Description - Kaloko-Honoköhau National Historical Park is a 1,160 acre park of incredible cultural and historical significance. It is the site of an ancient Hawaiian settlement which encompasses portions of four different ahupua'a, or traditional sea to mountain land divisions. The park is intended to preserve the native culture of Hawaii.
Copyright: National Park Service
Kaloko-Honokohau National Historical Park
- This was the site of important Hawaiian settlements before arrival of European explorers. It includes coastal areas, three large fishponds, a house site and other archeological remnants. Resources include fishponds, kahua (house site platforms), ki'i pöhaku (petroglyphs), hölua (stone slide) and heiau (religious site).

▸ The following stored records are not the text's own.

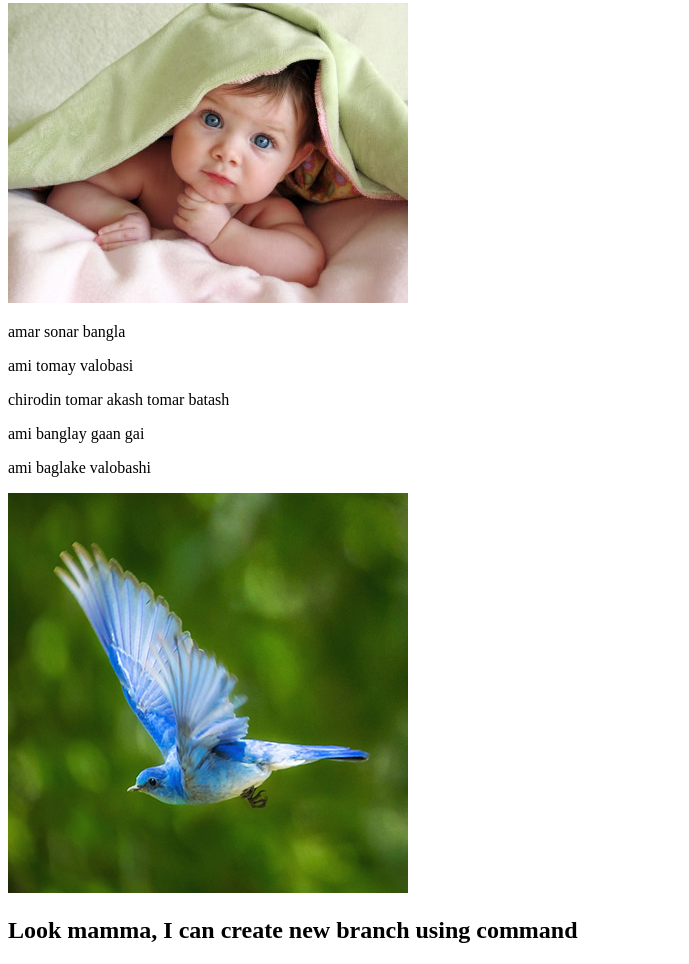
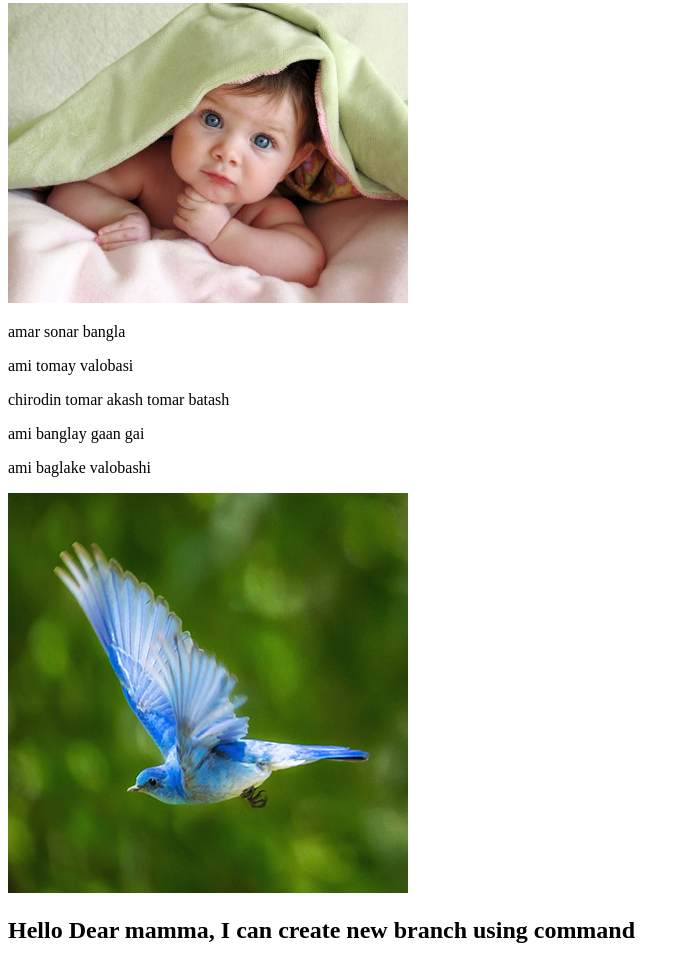
Before and after one commit to roni-6g/my-first-website, a plain HTML site: page index.html in a window 1280 px wide. Shown: the part 158-1122 px from the top of the page, without its empty margins (0-689 px from the left). Drawn offline with Linux system fonts and the light colour scheme.

Commit message:
mama updated

```diff
--- a/index.html
+++ b/index.html
@@ -29,7 +29,7 @@
 
     <img src="bird.jpg" alt="bird">
 
-    <h2>Look mamma, I can create new branch using command</h2>
+    <h2>Hello Dear mamma, I can create new branch using command</h2>
 
 
 
```
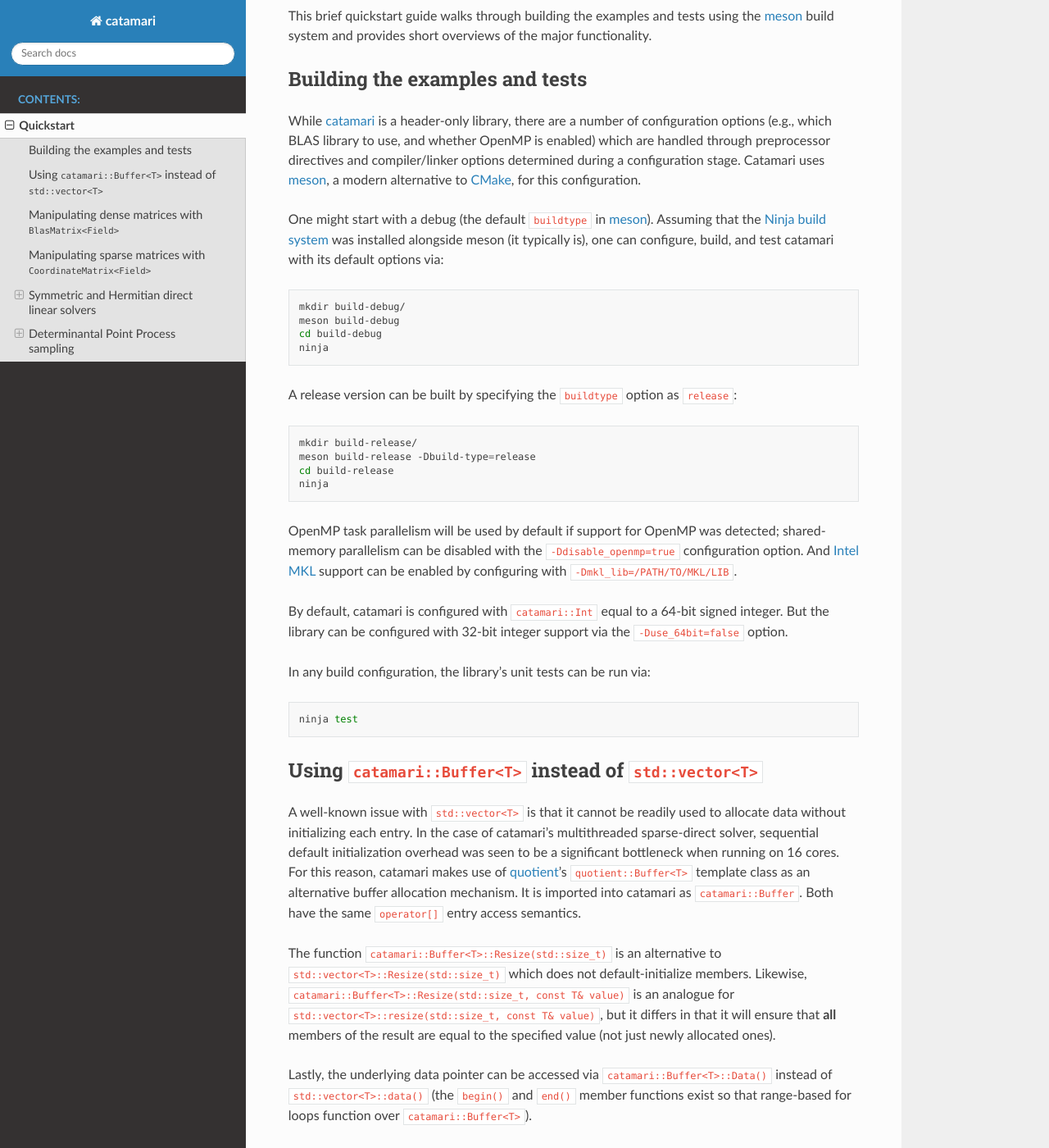
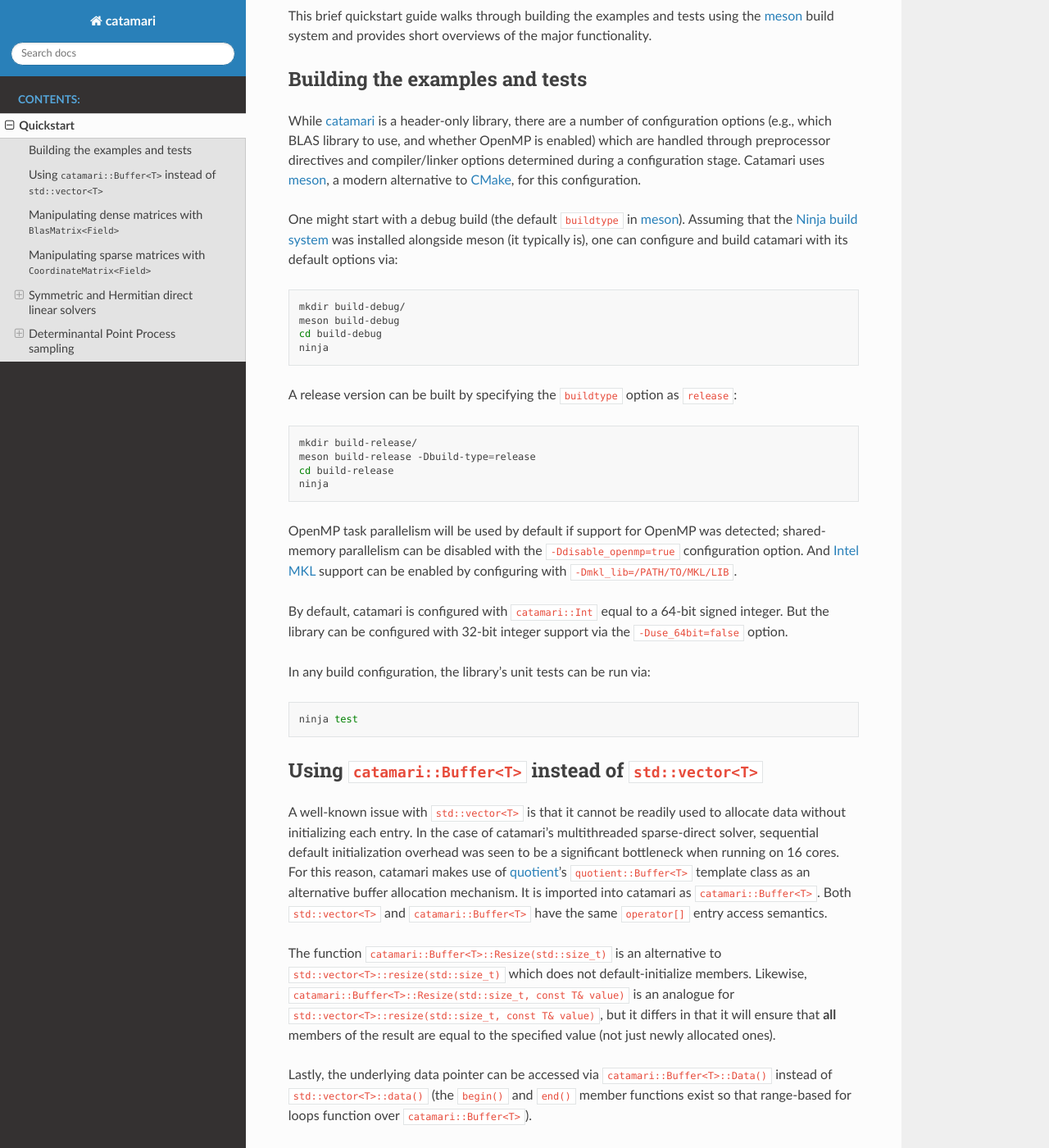
Before and after one commit to MeshFEM/catamari, a Sphinx documentation site: the page built from docs/quickstart.rst, in a window 1280 px wide and 1400 px high, scrolled down 272 px. Shown: the whole window at 82% size. Built offline with Sphinx 7.4.7 and the Read the Docs theme 2.0.0, drawn with Linux system fonts in a browser that asks for light colours; formulas are drawn with MathJax 3; some of the changed text lies outside the part shown.

Commit message:
Fixing typos.

```diff
--- a/docs/quickstart.rst
+++ b/docs/quickstart.rst
@@ -25,11 +25,11 @@
 uses `meson <https://mesonbuild.com>`_, a modern alternative to
 `CMake <https://cmake.org/>`_, for this configuration.
 
-One might start with a debug (the default :samp:`buildtype` in
+One might start with a debug build (the default :samp:`buildtype` in
 `meson <https://mesonbuild.com>`_). Assuming that the
 `Ninja build system <https://ninja-build.org>`_ was installed alongside
-meson (it typically is), one can configure, build, and test catamari with its
-default options via:
+meson (it typically is), one can configure and build catamari with its default
+options via:
 
 .. code-block:: bash
 
@@ -72,11 +72,12 @@
 was seen to be a significant bottleneck when running on 16 cores. For this
 reason, catamari makes use of `quotient <https://hodgestar.com/quotient>`_'s
 :samp:`quotient::Buffer<T>` template class as an alternative buffer allocation
-mechanism. It is imported into catamari as :samp:`catamari::Buffer`. Both have
-the same :samp:`operator[]` entry access semantics.
+mechanism. It is imported into catamari as :samp:`catamari::Buffer<T>`. Both
+:samp:`std::vector<T>` and :samp:`catamari::Buffer<T>` have the same
+:samp:`operator[]` entry access semantics.
 
 The function :samp:`catamari::Buffer<T>::Resize(std::size_t)` is
-an alternative to :samp:`std::vector<T>::Resize(std::size_t)` which does not
+an alternative to :samp:`std::vector<T>::resize(std::size_t)` which does not
 default-initialize members. Likewise,
 :samp:`catamari::Buffer<T>::Resize(std::size_t, const T& value)` is an
 analogue for :samp:`std::vector<T>::resize(std::size_t, const T& value)`, but
@@ -166,7 +167,7 @@
   // particular value (e.g., 0) via matrix.Resize(height, width, 0.);
   matrix(10, 20) = 42.;
 
-The :samp:`catmari::BlasMatrixView<Field>` interface is exposed via the
+The :samp:`catamari::BlasMatrixView<Field>` interface is exposed via the
 :samp:`view` member of the :samp:`catamari::BlasMatrix<Field>` class.
 
 Manipulating sparse matrices with :samp:`CoordinateMatrix<Field>`
```
Also changed, not shown: other parts of docs/quickstart.rst (+1 -1 lines).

Because the park is still relatively undeveloped, there are very few facilities available within the park. There is a chemical toilet located at Kaloko Pond and at Ai'opio, there is also a composting toilet located along the trail leading from the south end of the park to Honokohau Beach.
The Kaloko road gate is open from 8:a.m. to 3:30 p.m. daily. Visitors are welcome in the park after 3:30p.m., however, their vehicles need to be out of the Kaloko area before the gate closes. There is no overnight camping in the park.
Recreation - Visitors can hike along the coast through the park and enjoy other activities such as: picnicking, fishing, snorkeling, swimming, bird-watching, and surfing. Other activities enjoyed in the park include backpacking, sea kayaking, SCUBA diving and viewing wildlife.
Climate - Kona climate is warm and humid. Temperatures range from the 70s in the winter to the 90s in the summer. Bring a hat, lots of sunscreen and water with you when you visit the park. Also remember good hiking shoes if you will be walking along the coastal trail because the lava makes for an uneven walking surface.
Kaloko-Honoköhau is located at the base of Hualälai Volcano, along the Kona coast of the island of Hawai'i. It is three miles north of Kailua-Kona and three miles south of Kea hole-Kona International Airport, along Highway 19 (the Queen Ka'ahumanu Highway). There is no park sign or visitor center (yet) in this newly established park, so a trip to the park headquarters may be helpful to get your bearings.